SqlConnection conn = new SqlConnection(...)

try

{

   conn.Open();

   // do some processing with the connection

}

catch(SqlException ex)

{

   // do exception handling

}


Solution Example

A .NET application opens a database connection. Calling Close method on the connection object in the finally clause ensures that the database connection is disposed after it has been used.  

SqlConnection conn = new SqlConnection(...)

try

{

   conn.Open();

   // do some processing with the connection   

}

catch(SqlException ex)\

{

   // do exception handling    

}

finally

{

   // close the connection

   if(conn!=null)

     conn.Close();

}

 


Additional Resources

Related Items

Use Try and Finally on Disposable Resources

CRM Service Utility for Mobile Development

Technologies

Dynamics CRM
Code Generation, Dynamics CRM metadata access
Desktop, Phone, Windows RT
en-US
9/8/2014

Introduction

This sample is a custom extension to the CrmSvcUtil.exe program that ships in the Dynamics CRM 2013 SDK. The purpose of this program is to generate C# or VB source code containing early-bound entity types and option set types from the metadata of your CRM server. This code can then be included in your mobile app projects. This enables you to make use of both out-of-box and any custom or customized entities in your code.

 

Building the Sample

To build the program, follow these steps.

  1. Obtain the CrmSvcUtil.exe program and the Microsoft.Xrm.Sdk.dll assembly from the Bin folder of the CRM 2013 SDK. You can download the SDK from http://msdn.microsoft.com/en-us/dynamics/crm/dn467921.aspx.
  2. Load the CrmSvcMobileUtil.sln solution file into Visual Studio 2013.
  3. Add references to CrmSvcUtil.exe and Microsoft.Xrm.Sdk.dll in the project.
  4. Press F6 to build the program.

 

Running the Program

For information on how to run the program, see the SDK topic: Create early bound entity classes with the code generation tool (CrmSvcUtil.exe).

 

Important Notes

    • The sample files are not intended to be used in a production environment. You should deploy this sample to a test environment and examine it for interaction or interference with other parts of the system.
    • This program was written by Kenichiro Nakamura at Microsoft.

       

      More Information

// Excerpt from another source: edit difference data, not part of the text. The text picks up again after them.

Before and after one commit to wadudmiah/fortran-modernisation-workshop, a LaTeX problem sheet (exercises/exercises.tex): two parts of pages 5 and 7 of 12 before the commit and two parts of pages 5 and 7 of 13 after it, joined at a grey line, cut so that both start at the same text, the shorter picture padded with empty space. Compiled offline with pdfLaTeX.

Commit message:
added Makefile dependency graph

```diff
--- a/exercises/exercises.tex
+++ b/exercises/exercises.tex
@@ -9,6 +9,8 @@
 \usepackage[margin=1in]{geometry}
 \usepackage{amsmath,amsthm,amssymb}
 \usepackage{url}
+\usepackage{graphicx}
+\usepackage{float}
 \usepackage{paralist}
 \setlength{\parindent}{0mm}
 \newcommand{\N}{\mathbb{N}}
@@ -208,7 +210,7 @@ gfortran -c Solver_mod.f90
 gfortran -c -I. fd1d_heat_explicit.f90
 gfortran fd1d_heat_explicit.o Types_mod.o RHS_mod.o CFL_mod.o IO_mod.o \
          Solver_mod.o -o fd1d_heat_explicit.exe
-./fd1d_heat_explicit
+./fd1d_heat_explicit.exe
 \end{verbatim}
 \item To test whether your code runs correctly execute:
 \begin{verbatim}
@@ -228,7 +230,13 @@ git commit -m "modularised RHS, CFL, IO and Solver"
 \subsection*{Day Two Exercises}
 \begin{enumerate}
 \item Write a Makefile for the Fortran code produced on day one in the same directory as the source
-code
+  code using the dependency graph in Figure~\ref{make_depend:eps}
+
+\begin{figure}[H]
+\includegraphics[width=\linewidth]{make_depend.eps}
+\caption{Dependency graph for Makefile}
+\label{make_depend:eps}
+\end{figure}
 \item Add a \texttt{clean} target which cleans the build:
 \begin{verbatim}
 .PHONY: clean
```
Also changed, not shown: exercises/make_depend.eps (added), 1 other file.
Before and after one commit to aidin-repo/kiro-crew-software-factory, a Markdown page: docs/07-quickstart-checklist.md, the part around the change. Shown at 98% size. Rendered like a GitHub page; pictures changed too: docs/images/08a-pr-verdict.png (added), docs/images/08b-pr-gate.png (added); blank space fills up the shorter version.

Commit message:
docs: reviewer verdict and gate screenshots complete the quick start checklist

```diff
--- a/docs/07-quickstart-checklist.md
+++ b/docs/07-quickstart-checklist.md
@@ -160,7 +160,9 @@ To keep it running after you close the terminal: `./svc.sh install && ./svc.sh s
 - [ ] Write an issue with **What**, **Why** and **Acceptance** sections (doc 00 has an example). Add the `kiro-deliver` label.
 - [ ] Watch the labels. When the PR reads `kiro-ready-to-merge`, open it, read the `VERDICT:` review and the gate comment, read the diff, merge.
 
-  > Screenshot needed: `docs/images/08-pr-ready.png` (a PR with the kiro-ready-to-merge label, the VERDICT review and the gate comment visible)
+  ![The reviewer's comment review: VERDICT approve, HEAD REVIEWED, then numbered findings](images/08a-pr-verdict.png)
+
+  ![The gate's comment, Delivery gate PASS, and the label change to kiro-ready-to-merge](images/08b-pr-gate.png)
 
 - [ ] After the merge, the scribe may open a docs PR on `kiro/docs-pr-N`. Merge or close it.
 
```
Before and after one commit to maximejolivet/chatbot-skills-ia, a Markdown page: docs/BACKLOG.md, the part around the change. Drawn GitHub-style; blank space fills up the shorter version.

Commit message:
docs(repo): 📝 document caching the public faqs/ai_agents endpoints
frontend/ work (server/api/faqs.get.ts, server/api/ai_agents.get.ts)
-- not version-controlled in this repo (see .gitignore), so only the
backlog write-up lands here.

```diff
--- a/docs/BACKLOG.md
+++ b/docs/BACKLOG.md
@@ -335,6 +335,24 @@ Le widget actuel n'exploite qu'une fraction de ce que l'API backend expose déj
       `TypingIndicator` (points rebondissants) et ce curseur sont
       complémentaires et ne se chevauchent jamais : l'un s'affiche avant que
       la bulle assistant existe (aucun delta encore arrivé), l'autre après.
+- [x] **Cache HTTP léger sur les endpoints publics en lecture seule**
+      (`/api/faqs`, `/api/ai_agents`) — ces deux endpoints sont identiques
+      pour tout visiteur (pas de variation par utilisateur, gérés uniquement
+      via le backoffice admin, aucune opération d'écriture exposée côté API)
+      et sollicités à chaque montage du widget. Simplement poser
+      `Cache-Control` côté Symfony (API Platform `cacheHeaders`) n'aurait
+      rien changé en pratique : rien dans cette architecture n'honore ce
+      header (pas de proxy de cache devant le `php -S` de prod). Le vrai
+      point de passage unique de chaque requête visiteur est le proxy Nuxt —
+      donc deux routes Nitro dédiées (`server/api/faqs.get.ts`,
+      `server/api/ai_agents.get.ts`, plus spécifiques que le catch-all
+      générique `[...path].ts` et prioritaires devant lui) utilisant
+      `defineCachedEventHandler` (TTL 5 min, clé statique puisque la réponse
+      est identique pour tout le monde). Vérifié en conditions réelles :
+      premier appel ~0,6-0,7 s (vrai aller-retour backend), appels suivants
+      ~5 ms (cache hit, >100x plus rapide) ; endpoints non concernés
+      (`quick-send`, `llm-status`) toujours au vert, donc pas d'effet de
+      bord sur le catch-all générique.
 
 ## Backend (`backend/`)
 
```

      For more information about writing an extension to the CrmSvcUtil program, see Create extensions for the code generation tool.

      You can download code:

      CRM Service Utility for Mobile Development.zip (48.2KB)